(Screenshot and code edit data)
**********
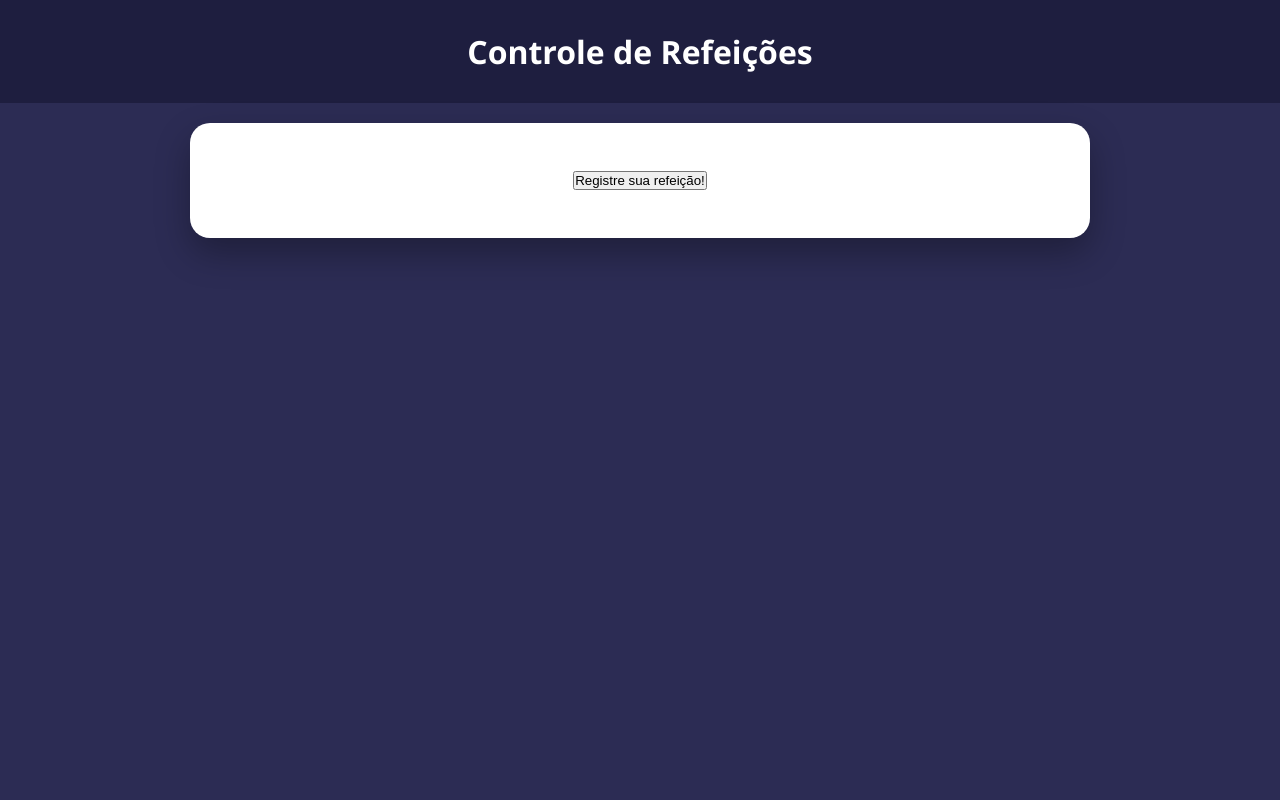
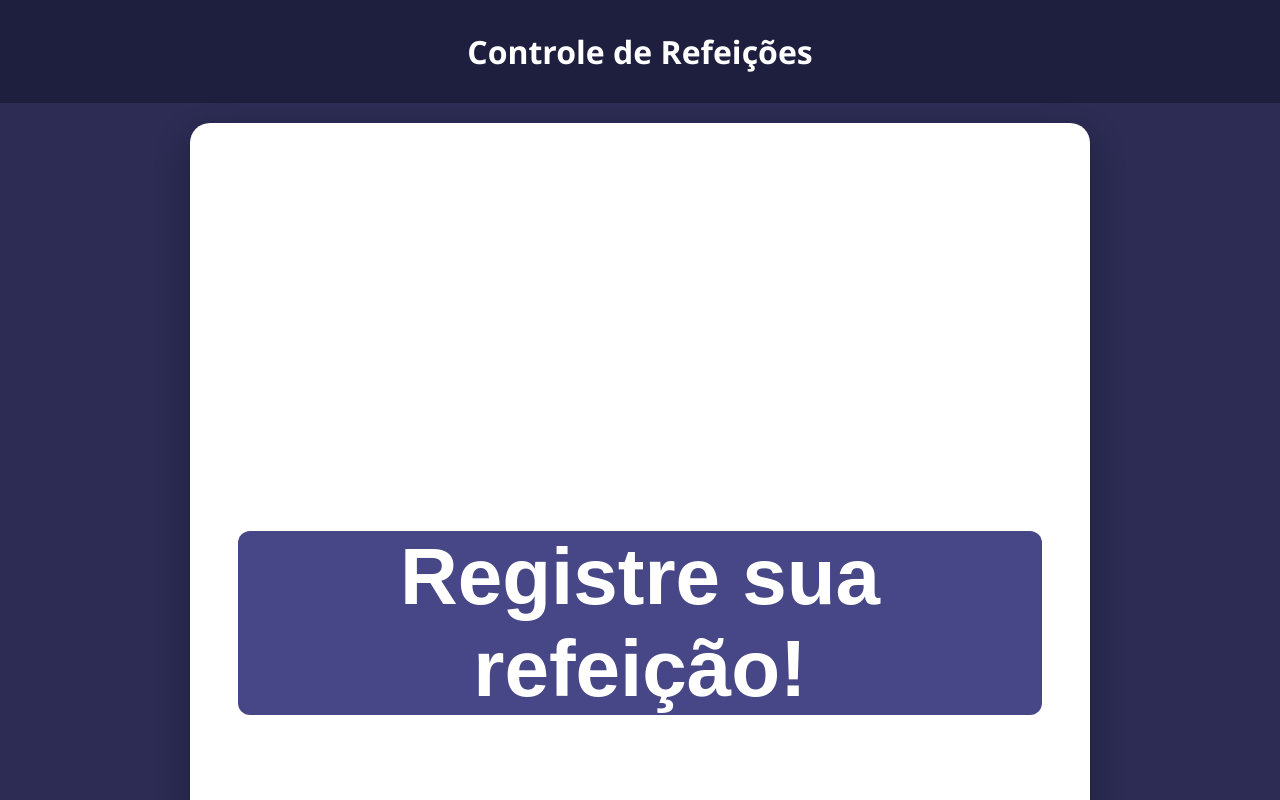
Before and after one commit to dsatedalog-dotcom/refeitorio, a plain HTML site: page index.html in a window 1280 px wide. Shown: the top 800 px of the page. Drawn offline with Linux system fonts and the light colour scheme; no server answers.

Commit message:
Update style.css

```diff
--- a/style.css
+++ b/style.css
@@ -34,14 +34,29 @@ header {
 }
 
 .centralizado {
+    min-height: 1000px;
     display: flex;
     justify-content: center;
     align-items: center;
     flex-direction: column;
+    width: 95%;
+
+
 }
 
 .hidden {
     display: none !important;
+}
+.botao-principal {
+    padding: 0 40px;
+    background-color: #474787;
+    color: white;
+    border: none;
+    border-radius: 12px;
+    font-weight: bold;
+    font-size: 5rem; /* Botão maior */
+    cursor: pointer;
+    transition: background 0.2s;
 }
 
 /* =========================================
@@ -150,13 +165,14 @@ input[type="text"] {
 
 /* Seleção do Card */
 .card:has(input:checked) {
-    background-color: #2c2c54;
+    background-color: #2c2c54 !important; /* Roxo escuro */
     border-color: #474787;
-    transform: scale(1.02);
+    transform: scale(1.02); /* Pequeno efeito de clique */
+    box-shadow: 0 10px 20px rgba(0,0,0,0.3);
 }
-
+/* Garante que o texto fique branco quando o fundo ficar roxo */
 .card:has(input:checked) span {
-    color: white;
+    color: #FFFFFF !important;
 }
 
 /* =========================================
```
**********
> WORK ITEM: Some lines of the data may hold the word "input". Say how many do, with nothing else.

> REPLY TO THE EXERCISE: 3